§ What you need to do: Please retype the listing below word for word and exclude its images.
□ □ □ □
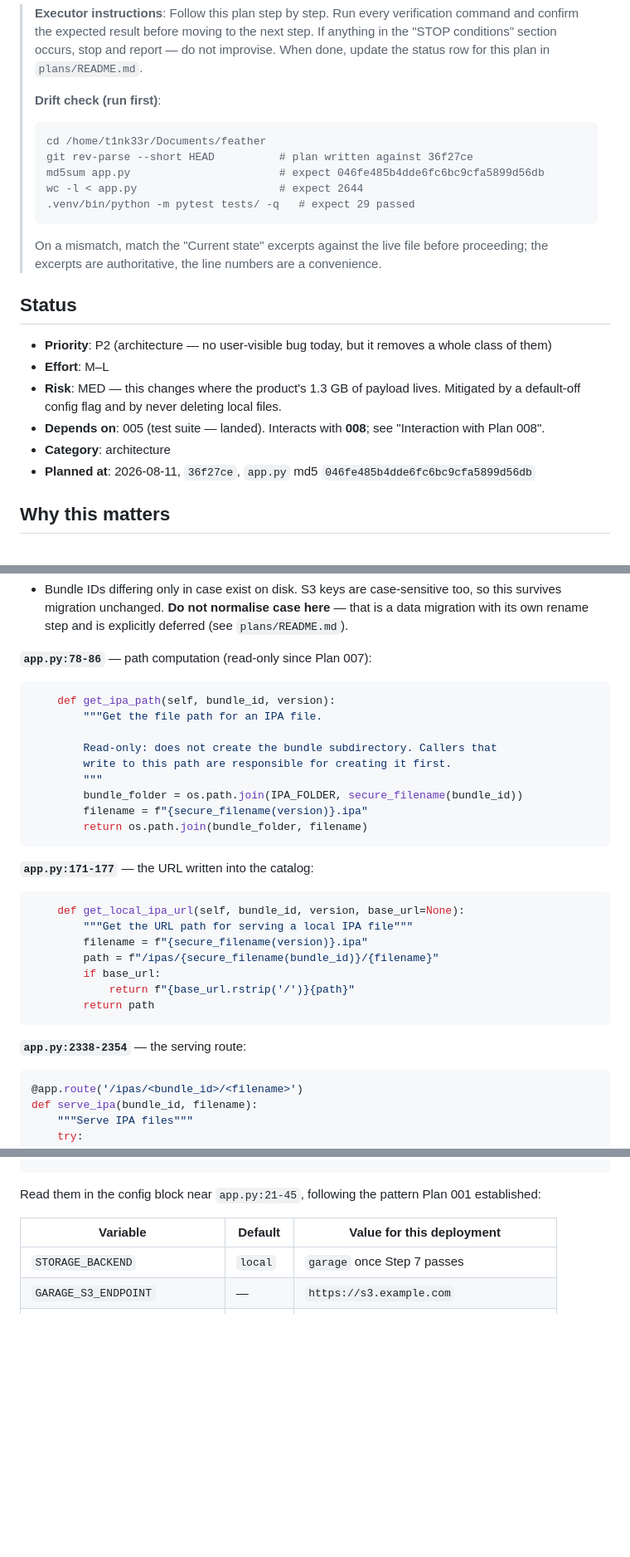
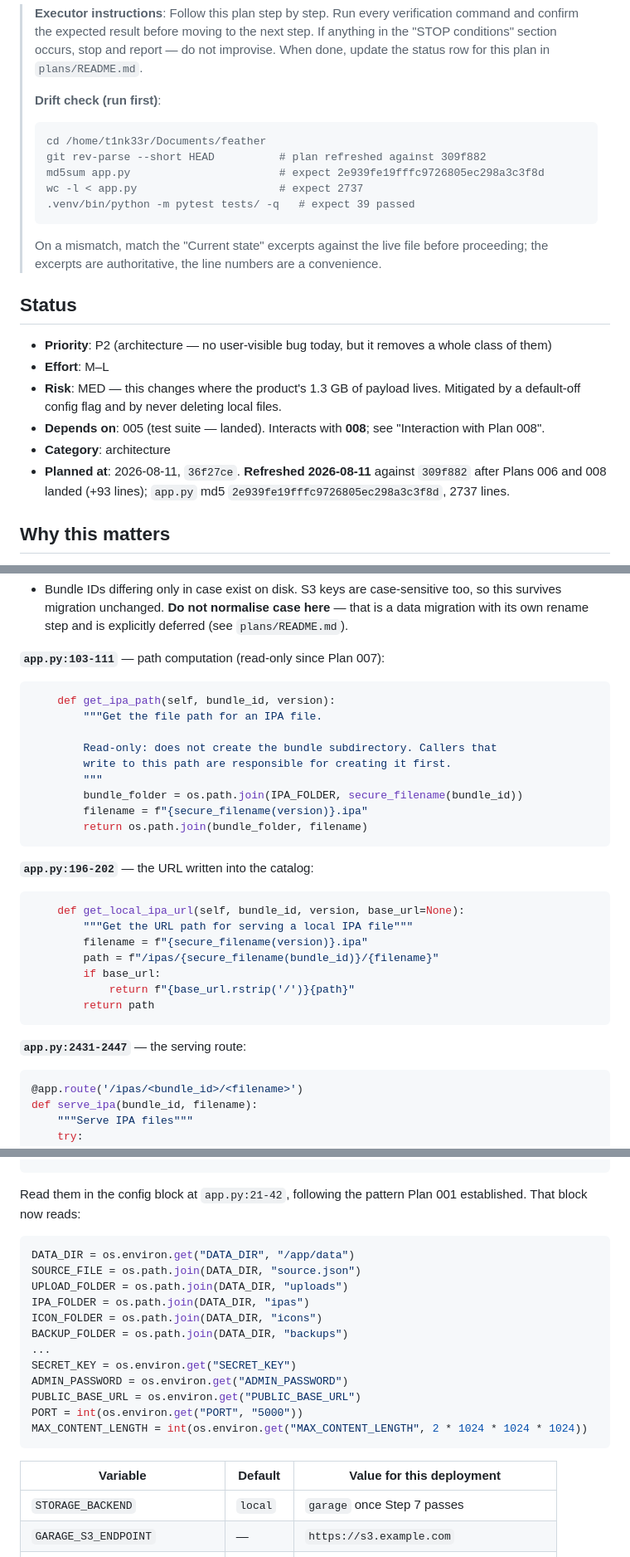
Before and after one commit to t1nk333r/feather, a Markdown page: plans/011-garage-s3-ipa-storage.md, 3 parts joined by grey strips. Shown at 83% size. Drawn GitHub-style; blank space fills up the shorter version.

Commit message:
docs(plans): refresh plan 011 after 006 and 008 landed
Plans 006 and 008 added 93 lines and moved every app.py reference in 011.
Re-verified all of them against b326010.

Plan 011 was written anticipating that 008 might land first; it has, so
the conditional guidance is now definite: resolve_base_url() exists at
app.py:64-77 and get_local_ipa_url was deliberately left unchanged by 008.
Both are explicitly out of scope for 011, and the Garage URL must not be
routed through resolve_base_url — that helper answers 'where is this
app?', not 'where is the object store?'.

Also marks 006's _lock/_backup_source machinery out of scope, with a note
not to take the lock from inside the storage classes, and inlines the
current config block so the executor matches the established pattern.

Co-Authored-By: Claude Opus 5 <noreply@anthropic.com>
Claude-Session: https://claude.ai/code/session_016ro9e9uGTXi1CyF22ET8zu

````diff
--- a/plans/011-garage-s3-ipa-storage.md
+++ b/plans/011-garage-s3-ipa-storage.md
@@ -9,10 +9,10 @@
 > **Drift check (run first)**:
 > ```
 > cd /home/t1nk33r/Documents/feather
-> git rev-parse --short HEAD          # plan written against 36f27ce
-> md5sum app.py                       # expect 046fe485b4dde6fc6bc9cfa5899d56db
-> wc -l < app.py                      # expect 2644
-> .venv/bin/python -m pytest tests/ -q   # expect 29 passed
+> git rev-parse --short HEAD          # plan refreshed against 309f882
+> md5sum app.py                       # expect 2e939fe19fffc9726805ec298a3c3f8d
+> wc -l < app.py                      # expect 2737
+> .venv/bin/python -m pytest tests/ -q   # expect 39 passed
 > ```
 > On a mismatch, match the "Current state" excerpts against the live file
 > before proceeding; the excerpts are authoritative, the line numbers are a
@@ -25,7 +25,7 @@
 - **Risk**: MED — this changes where the product's 1.3 GB of payload lives. Mitigated by a default-off config flag and by never deleting local files.
 - **Depends on**: 005 (test suite — landed). Interacts with **008**; see "Interaction with Plan 008".
 - **Category**: architecture
-- **Planned at**: 2026-08-11, `36f27ce`, `app.py` md5 `046fe485b4dde6fc6bc9cfa5899d56db`
+- **Planned at**: 2026-08-11, `36f27ce`. **Refreshed 2026-08-11** against `309f882` after Plans 006 and 008 landed (+93 lines); `app.py` md5 `2e939fe19fffc9726805ec298a3c3f8d`, 2737 lines.
 
 ## Why this matters
 
@@ -66,7 +66,7 @@ Three points that shape Step 5:
 - **Two `ORPHAN` files** are on disk but unreachable from the catalog. `com.Michael-128.qbitControl` is the case-collision twin of the catalogued `com.michael-128.qBitControl` (whose entry points at an external GitHub URL). Migrate orphans, but report them — do not silently drop 46 MB.
 - Bundle IDs differing only in case exist on disk. S3 keys are case-sensitive too, so this survives migration unchanged. **Do not normalise case here** — that is a data migration with its own rename step and is explicitly deferred (see `plans/README.md`).
 
-**`app.py:78-86`** — path computation (read-only since Plan 007):
+**`app.py:103-111`** — path computation (read-only since Plan 007):
 
 ```python
     def get_ipa_path(self, bundle_id, version):
@@ -80,7 +80,7 @@ Three points that shape Step 5:
         return os.path.join(bundle_folder, filename)
 ```
 
-**`app.py:171-177`** — the URL written into the catalog:
+**`app.py:196-202`** — the URL written into the catalog:
 
 ```python
     def get_local_ipa_url(self, bundle_id, version, base_url=None):
@@ -92,7 +92,7 @@ Three points that shape Step 5:
         return path
 ```
 
-**`app.py:2338-2354`** — the serving route:
+**`app.py:2431-2447`** — the serving route:
 
 ```python
 @app.route('/ipas/<bundle_id>/<filename>')
@@ -165,7 +165,23 @@ GARAGE_PUBLIC_BASE_URL=
 GARAGE_KEY_PREFIX=
 ```
 
-Read them in the config block near `app.py:21-45`, following the pattern Plan 001 established:
+Read them in the config block at `app.py:21-42`, following the pattern Plan 001 established. That block now reads:
+
+```python
+DATA_DIR = os.environ.get("DATA_DIR", "/app/data")
+SOURCE_FILE = os.path.join(DATA_DIR, "source.json")
+UPLOAD_FOLDER = os.path.join(DATA_DIR, "uploads")
+IPA_FOLDER = os.path.join(DATA_DIR, "ipas")
+ICON_FOLDER = os.path.join(DATA_DIR, "icons")
+BACKUP_FOLDER = os.path.join(DATA_DIR, "backups")
+...
+SECRET_KEY = os.environ.get("SECRET_KEY")
+ADMIN_PASSWORD = os.environ.get("ADMIN_PASSWORD")
+PUBLIC_BASE_URL = os.environ.get("PUBLIC_BASE_URL")
+PORT = int(os.environ.get("PORT", "5000"))
+MAX_CONTENT_LENGTH = int(os.environ.get("MAX_CONTENT_LENGTH", 2 * 1024 * 1024 * 1024))
+```
+
 
 | Variable | Default | Value for this deployment |
 |---|---|---|
````
Also changed, not shown: other parts of plans/011-garage-s3-ipa-storage.md (+10 -6 lines).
□ □ □ □
§ Written answer:
Before and after one commit to t1nk333r/feather, a Markdown page: plans/011-garage-s3-ipa-storage.md, 3 parts joined by grey strips. Shown at 83% size. Drawn GitHub-style; blank space fills up the shorter version.

Commit message:
docs(plans): refresh plan 011 after 006 and 008 landed
Plans 006 and 008 added 93 lines and moved every app.py reference in 011.
Re-verified all of them against b326010.

Plan 011 was written anticipating that 008 might land first; it has, so
the conditional guidance is now definite: resolve_base_url() exists at
app.py:64-77 and get_local_ipa_url was deliberately left unchanged by 008.
Both are explicitly out of scope for 011, and the Garage URL must not be
routed through resolve_base_url — that helper answers 'where is this
app?', not 'where is the object store?'.

Also marks 006's _lock/_backup_source machinery out of scope, with a note
not to take the lock from inside the storage classes, and inlines the
current config block so the executor matches the established pattern.

Co-Authored-By: Claude Opus 5 <noreply@anthropic.com>
Claude-Session: https://claude.ai/code/session_016ro9e9uGTXi1CyF22ET8zu

````diff
--- a/plans/011-garage-s3-ipa-storage.md
+++ b/plans/011-garage-s3-ipa-storage.md
@@ -9,10 +9,10 @@
 > **Drift check (run first)**:
 > ```
 > cd /home/t1nk33r/Documents/feather
-> git rev-parse --short HEAD          # plan written against 36f27ce
-> md5sum app.py                       # expect 046fe485b4dde6fc6bc9cfa5899d56db
-> wc -l < app.py                      # expect 2644
-> .venv/bin/python -m pytest tests/ -q   # expect 29 passed
+> git rev-parse --short HEAD          # plan refreshed against 309f882
+> md5sum app.py                       # expect 2e939fe19fffc9726805ec298a3c3f8d
+> wc -l < app.py                      # expect 2737
+> .venv/bin/python -m pytest tests/ -q   # expect 39 passed
 > ```
 > On a mismatch, match the "Current state" excerpts against the live file
 > before proceeding; the excerpts are authoritative, the line numbers are a
@@ -25,7 +25,7 @@
 - **Risk**: MED — this changes where the product's 1.3 GB of payload lives. Mitigated by a default-off config flag and by never deleting local files.
 - **Depends on**: 005 (test suite — landed). Interacts with **008**; see "Interaction with Plan 008".
 - **Category**: architecture
-- **Planned at**: 2026-08-11, `36f27ce`, `app.py` md5 `046fe485b4dde6fc6bc9cfa5899d56db`
+- **Planned at**: 2026-08-11, `36f27ce`. **Refreshed 2026-08-11** against `309f882` after Plans 006 and 008 landed (+93 lines); `app.py` md5 `2e939fe19fffc9726805ec298a3c3f8d`, 2737 lines.
 
 ## Why this matters
 
@@ -66,7 +66,7 @@ Three points that shape Step 5:
 - **Two `ORPHAN` files** are on disk but unreachable from the catalog. `com.Michael-128.qbitControl` is the case-collision twin of the catalogued `com.michael-128.qBitControl` (whose entry points at an external GitHub URL). Migrate orphans, but report them — do not silently drop 46 MB.
 - Bundle IDs differing only in case exist on disk. S3 keys are case-sensitive too, so this survives migration unchanged. **Do not normalise case here** — that is a data migration with its own rename step and is explicitly deferred (see `plans/README.md`).
 
-**`app.py:78-86`** — path computation (read-only since Plan 007):
+**`app.py:103-111`** — path computation (read-only since Plan 007):
 
 ```python
     def get_ipa_path(self, bundle_id, version):
@@ -80,7 +80,7 @@ Three points that shape Step 5:
         return os.path.join(bundle_folder, filename)
 ```
 
-**`app.py:171-177`** — the URL written into the catalog:
+**`app.py:196-202`** — the URL written into the catalog:
 
 ```python
     def get_local_ipa_url(self, bundle_id, version, base_url=None):
@@ -92,7 +92,7 @@ Three points that shape Step 5:
         return path
 ```
 
-**`app.py:2338-2354`** — the serving route:
+**`app.py:2431-2447`** — the serving route:
 
 ```python
 @app.route('/ipas/<bundle_id>/<filename>')
@@ -165,7 +165,23 @@ GARAGE_PUBLIC_BASE_URL=
 GARAGE_KEY_PREFIX=
 ```
 
-Read them in the config block near `app.py:21-45`, following the pattern Plan 001 established:
+Read them in the config block at `app.py:21-42`, following the pattern Plan 001 established. That block now reads:
+
+```python
+DATA_DIR = os.environ.get("DATA_DIR", "/app/data")
+SOURCE_FILE = os.path.join(DATA_DIR, "source.json")
+UPLOAD_FOLDER = os.path.join(DATA_DIR, "uploads")
+IPA_FOLDER = os.path.join(DATA_DIR, "ipas")
+ICON_FOLDER = os.path.join(DATA_DIR, "icons")
+BACKUP_FOLDER = os.path.join(DATA_DIR, "backups")
+...
+SECRET_KEY = os.environ.get("SECRET_KEY")
+ADMIN_PASSWORD = os.environ.get("ADMIN_PASSWORD")
+PUBLIC_BASE_URL = os.environ.get("PUBLIC_BASE_URL")
+PORT = int(os.environ.get("PORT", "5000"))
+MAX_CONTENT_LENGTH = int(os.environ.get("MAX_CONTENT_LENGTH", 2 * 1024 * 1024 * 1024))
+```
+
 
 | Variable | Default | Value for this deployment |
 |---|---|---|
````
Also changed, not shown: other parts of plans/011-garage-s3-ipa-storage.md (+10 -6 lines).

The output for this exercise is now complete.